• [EXERCISE DIRECTIONS]
Under no circumstances alter the records; copy each one exactly.

• [DATA SECTION]
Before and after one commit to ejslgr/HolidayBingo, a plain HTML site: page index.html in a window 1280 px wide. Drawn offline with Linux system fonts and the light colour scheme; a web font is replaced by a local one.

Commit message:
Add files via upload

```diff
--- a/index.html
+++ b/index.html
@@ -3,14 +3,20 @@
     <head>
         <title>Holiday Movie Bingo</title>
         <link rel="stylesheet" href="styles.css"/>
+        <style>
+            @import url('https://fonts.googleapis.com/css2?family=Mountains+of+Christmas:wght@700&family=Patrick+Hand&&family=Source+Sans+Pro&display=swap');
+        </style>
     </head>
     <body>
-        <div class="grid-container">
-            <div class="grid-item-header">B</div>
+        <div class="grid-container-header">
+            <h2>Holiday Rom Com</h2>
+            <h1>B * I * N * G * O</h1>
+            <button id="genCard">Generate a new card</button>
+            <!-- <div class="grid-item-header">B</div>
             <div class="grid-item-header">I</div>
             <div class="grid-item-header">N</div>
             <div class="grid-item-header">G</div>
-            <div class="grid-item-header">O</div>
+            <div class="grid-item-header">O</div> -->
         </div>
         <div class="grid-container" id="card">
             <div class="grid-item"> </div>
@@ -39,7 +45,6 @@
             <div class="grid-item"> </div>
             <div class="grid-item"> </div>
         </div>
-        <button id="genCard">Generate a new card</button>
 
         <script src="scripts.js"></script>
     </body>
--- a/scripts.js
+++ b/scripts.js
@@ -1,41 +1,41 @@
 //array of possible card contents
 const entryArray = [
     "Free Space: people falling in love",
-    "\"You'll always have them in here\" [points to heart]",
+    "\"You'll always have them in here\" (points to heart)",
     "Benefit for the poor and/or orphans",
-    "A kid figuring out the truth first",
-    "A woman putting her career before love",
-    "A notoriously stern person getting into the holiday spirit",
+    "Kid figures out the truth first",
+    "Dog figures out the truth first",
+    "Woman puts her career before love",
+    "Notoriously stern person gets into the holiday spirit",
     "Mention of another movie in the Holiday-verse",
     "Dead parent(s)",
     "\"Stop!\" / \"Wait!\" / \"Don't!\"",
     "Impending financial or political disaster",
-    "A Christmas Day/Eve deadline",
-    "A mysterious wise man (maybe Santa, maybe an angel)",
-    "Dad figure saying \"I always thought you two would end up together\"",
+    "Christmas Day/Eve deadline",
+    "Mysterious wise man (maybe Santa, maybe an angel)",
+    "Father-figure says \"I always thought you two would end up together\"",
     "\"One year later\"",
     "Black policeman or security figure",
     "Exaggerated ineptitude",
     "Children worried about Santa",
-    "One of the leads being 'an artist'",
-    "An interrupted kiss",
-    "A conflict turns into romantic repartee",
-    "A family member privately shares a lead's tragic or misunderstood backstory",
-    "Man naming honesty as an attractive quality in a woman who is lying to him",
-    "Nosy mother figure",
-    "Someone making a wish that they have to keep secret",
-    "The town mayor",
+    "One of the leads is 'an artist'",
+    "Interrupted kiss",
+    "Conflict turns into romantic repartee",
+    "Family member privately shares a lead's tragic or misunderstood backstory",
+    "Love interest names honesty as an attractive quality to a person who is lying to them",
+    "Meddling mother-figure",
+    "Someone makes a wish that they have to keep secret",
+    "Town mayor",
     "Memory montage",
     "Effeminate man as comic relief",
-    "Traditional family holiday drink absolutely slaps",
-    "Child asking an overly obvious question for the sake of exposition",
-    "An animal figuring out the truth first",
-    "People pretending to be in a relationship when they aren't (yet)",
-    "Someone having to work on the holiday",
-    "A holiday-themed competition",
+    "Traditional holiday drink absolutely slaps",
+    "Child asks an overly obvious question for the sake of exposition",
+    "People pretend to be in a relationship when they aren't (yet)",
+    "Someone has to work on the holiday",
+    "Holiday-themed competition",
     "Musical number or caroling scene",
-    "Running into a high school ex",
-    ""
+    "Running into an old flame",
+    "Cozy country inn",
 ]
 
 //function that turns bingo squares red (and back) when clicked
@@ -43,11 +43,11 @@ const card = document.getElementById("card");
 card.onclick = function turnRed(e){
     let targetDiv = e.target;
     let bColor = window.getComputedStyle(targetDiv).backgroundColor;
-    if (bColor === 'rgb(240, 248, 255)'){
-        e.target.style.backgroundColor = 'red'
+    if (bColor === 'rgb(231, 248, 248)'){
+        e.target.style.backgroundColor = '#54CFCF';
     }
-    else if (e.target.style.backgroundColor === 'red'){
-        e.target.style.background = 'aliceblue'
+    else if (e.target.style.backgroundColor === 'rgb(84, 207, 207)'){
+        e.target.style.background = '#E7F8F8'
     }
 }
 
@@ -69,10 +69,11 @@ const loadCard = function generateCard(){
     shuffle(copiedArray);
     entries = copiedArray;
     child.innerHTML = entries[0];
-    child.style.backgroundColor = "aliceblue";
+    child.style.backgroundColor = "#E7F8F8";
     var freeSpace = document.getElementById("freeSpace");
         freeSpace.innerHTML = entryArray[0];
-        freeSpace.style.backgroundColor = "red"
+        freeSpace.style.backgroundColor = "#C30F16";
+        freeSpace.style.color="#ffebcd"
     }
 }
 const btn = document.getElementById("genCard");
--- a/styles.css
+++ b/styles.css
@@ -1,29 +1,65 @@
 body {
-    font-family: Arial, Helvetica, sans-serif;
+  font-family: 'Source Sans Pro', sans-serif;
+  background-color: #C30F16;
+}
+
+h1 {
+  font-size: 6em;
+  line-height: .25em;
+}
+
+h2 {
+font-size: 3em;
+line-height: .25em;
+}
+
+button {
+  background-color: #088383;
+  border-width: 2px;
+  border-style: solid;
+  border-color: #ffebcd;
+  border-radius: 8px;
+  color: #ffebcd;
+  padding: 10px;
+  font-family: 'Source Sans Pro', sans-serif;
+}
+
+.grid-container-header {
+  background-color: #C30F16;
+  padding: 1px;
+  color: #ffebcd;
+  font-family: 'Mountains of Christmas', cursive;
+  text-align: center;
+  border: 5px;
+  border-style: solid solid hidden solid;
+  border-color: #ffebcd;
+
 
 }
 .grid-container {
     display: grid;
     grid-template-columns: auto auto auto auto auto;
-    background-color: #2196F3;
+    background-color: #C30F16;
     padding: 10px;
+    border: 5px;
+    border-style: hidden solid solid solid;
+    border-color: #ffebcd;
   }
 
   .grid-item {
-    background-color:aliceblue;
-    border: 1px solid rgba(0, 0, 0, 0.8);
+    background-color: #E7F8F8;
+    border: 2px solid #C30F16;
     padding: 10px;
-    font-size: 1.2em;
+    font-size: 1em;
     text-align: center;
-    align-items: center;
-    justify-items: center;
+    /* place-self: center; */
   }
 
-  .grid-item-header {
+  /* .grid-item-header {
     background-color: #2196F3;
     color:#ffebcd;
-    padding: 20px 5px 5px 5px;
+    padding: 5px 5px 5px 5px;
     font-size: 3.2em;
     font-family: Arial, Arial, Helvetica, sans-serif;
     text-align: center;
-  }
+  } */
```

• [ANSWER TO THIS EXERCISE]
Before and after one commit to ejslgr/HolidayBingo, a plain HTML site: page index.html in a window 1280 px wide. Drawn offline with Linux system fonts and the light colour scheme; a web font is replaced by a local one.

Commit message:
Add files via upload

```diff
--- a/index.html
+++ b/index.html
@@ -3,14 +3,20 @@
     <head>
         <title>Holiday Movie Bingo</title>
         <link rel="stylesheet" href="styles.css"/>
+        <style>
+            @import url('https://fonts.googleapis.com/css2?family=Mountains+of+Christmas:wght@700&family=Patrick+Hand&&family=Source+Sans+Pro&display=swap');
+        </style>
     </head>
     <body>
-        <div class="grid-container">
-            <div class="grid-item-header">B</div>
+        <div class="grid-container-header">
+            <h2>Holiday Rom Com</h2>
+            <h1>B * I * N * G * O</h1>
+            <button id="genCard">Generate a new card</button>
+            <!-- <div class="grid-item-header">B</div>
             <div class="grid-item-header">I</div>
             <div class="grid-item-header">N</div>
             <div class="grid-item-header">G</div>
-            <div class="grid-item-header">O</div>
+            <div class="grid-item-header">O</div> -->
         </div>
         <div class="grid-container" id="card">
             <div class="grid-item"> </div>
@@ -39,7 +45,6 @@
             <div class="grid-item"> </div>
             <div class="grid-item"> </div>
         </div>
-        <button id="genCard">Generate a new card</button>
 
         <script src="scripts.js"></script>
     </body>
--- a/scripts.js
+++ b/scripts.js
@@ -1,41 +1,41 @@
 //array of possible card contents
 const entryArray = [
     "Free Space: people falling in love",
-    "\"You'll always have them in here\" [points to heart]",
+    "\"You'll always have them in here\" (points to heart)",
     "Benefit for the poor and/or orphans",
-    "A kid figuring out the truth first",
-    "A woman putting her career before love",
-    "A notoriously stern person getting into the holiday spirit",
+    "Kid figures out the truth first",
+    "Dog figures out the truth first",
+    "Woman puts her career before love",
+    "Notoriously stern person gets into the holiday spirit",
     "Mention of another movie in the Holiday-verse",
     "Dead parent(s)",
     "\"Stop!\" / \"Wait!\" / \"Don't!\"",
     "Impending financial or political disaster",
-    "A Christmas Day/Eve deadline",
-    "A mysterious wise man (maybe Santa, maybe an angel)",
-    "Dad figure saying \"I always thought you two would end up together\"",
+    "Christmas Day/Eve deadline",
+    "Mysterious wise man (maybe Santa, maybe an angel)",
+    "Father-figure says \"I always thought you two would end up together\"",
     "\"One year later\"",
     "Black policeman or security figure",
     "Exaggerated ineptitude",
     "Children worried about Santa",
-    "One of the leads being 'an artist'",
-    "An interrupted kiss",
-    "A conflict turns into romantic repartee",
-    "A family member privately shares a lead's tragic or misunderstood backstory",
-    "Man naming honesty as an attractive quality in a woman who is lying to him",
-    "Nosy mother figure",
-    "Someone making a wish that they have to keep secret",
-    "The town mayor",
+    "One of the leads is 'an artist'",
+    "Interrupted kiss",
+    "Conflict turns into romantic repartee",
+    "Family member privately shares a lead's tragic or misunderstood backstory",
+    "Love interest names honesty as an attractive quality to a person who is lying to them",
+    "Meddling mother-figure",
+    "Someone makes a wish that they have to keep secret",
+    "Town mayor",
     "Memory montage",
     "Effeminate man as comic relief",
-    "Traditional family holiday drink absolutely slaps",
-    "Child asking an overly obvious question for the sake of exposition",
-    "An animal figuring out the truth first",
-    "People pretending to be in a relationship when they aren't (yet)",
-    "Someone having to work on the holiday",
-    "A holiday-themed competition",
+    "Traditional holiday drink absolutely slaps",
+    "Child asks an overly obvious question for the sake of exposition",
+    "People pretend to be in a relationship when they aren't (yet)",
+    "Someone has to work on the holiday",
+    "Holiday-themed competition",
     "Musical number or caroling scene",
-    "Running into a high school ex",
-    ""
+    "Running into an old flame",
+    "Cozy country inn",
 ]
 
 //function that turns bingo squares red (and back) when clicked
@@ -43,11 +43,11 @@ const card = document.getElementById("card");
 card.onclick = function turnRed(e){
     let targetDiv = e.target;
     let bColor = window.getComputedStyle(targetDiv).backgroundColor;
-    if (bColor === 'rgb(240, 248, 255)'){
-        e.target.style.backgroundColor = 'red'
+    if (bColor === 'rgb(231, 248, 248)'){
+        e.target.style.backgroundColor = '#54CFCF';
     }
-    else if (e.target.style.backgroundColor === 'red'){
-        e.target.style.background = 'aliceblue'
+    else if (e.target.style.backgroundColor === 'rgb(84, 207, 207)'){
+        e.target.style.background = '#E7F8F8'
     }
 }
 
@@ -69,10 +69,11 @@ const loadCard = function generateCard(){
     shuffle(copiedArray);
     entries = copiedArray;
     child.innerHTML = entries[0];
-    child.style.backgroundColor = "aliceblue";
+    child.style.backgroundColor = "#E7F8F8";
     var freeSpace = document.getElementById("freeSpace");
         freeSpace.innerHTML = entryArray[0];
-        freeSpace.style.backgroundColor = "red"
+        freeSpace.style.backgroundColor = "#C30F16";
+        freeSpace.style.color="#ffebcd"
     }
 }
 const btn = document.getElementById("genCard");
--- a/styles.css
+++ b/styles.css
@@ -1,29 +1,65 @@
 body {
-    font-family: Arial, Helvetica, sans-serif;
+  font-family: 'Source Sans Pro', sans-serif;
+  background-color: #C30F16;
+}
+
+h1 {
+  font-size: 6em;
+  line-height: .25em;
+}
+
+h2 {
+font-size: 3em;
+line-height: .25em;
+}
+
+button {
+  background-color: #088383;
+  border-width: 2px;
+  border-style: solid;
+  border-color: #ffebcd;
+  border-radius: 8px;
+  color: #ffebcd;
+  padding: 10px;
+  font-family: 'Source Sans Pro', sans-serif;
+}
+
+.grid-container-header {
+  background-color: #C30F16;
+  padding: 1px;
+  color: #ffebcd;
+  font-family: 'Mountains of Christmas', cursive;
+  text-align: center;
+  border: 5px;
+  border-style: solid solid hidden solid;
+  border-color: #ffebcd;
+
 
 }
 .grid-container {
     display: grid;
     grid-template-columns: auto auto auto auto auto;
-    background-color: #2196F3;
+    background-color: #C30F16;
     padding: 10px;
+    border: 5px;
+    border-style: hidden solid solid solid;
+    border-color: #ffebcd;
   }
 
   .grid-item {
-    background-color:aliceblue;
-    border: 1px solid rgba(0, 0, 0, 0.8);
+    background-color: #E7F8F8;
+    border: 2px solid #C30F16;
     padding: 10px;
-    font-size: 1.2em;
+    font-size: 1em;
     text-align: center;
-    align-items: center;
-    justify-items: center;
+    /* place-self: center; */
   }
 
-  .grid-item-header {
+  /* .grid-item-header {
     background-color: #2196F3;
     color:#ffebcd;
-    padding: 20px 5px 5px 5px;
+    padding: 5px 5px 5px 5px;
     font-size: 3.2em;
     font-family: Arial, Arial, Helvetica, sans-serif;
     text-align: center;
-  }
+  } */
```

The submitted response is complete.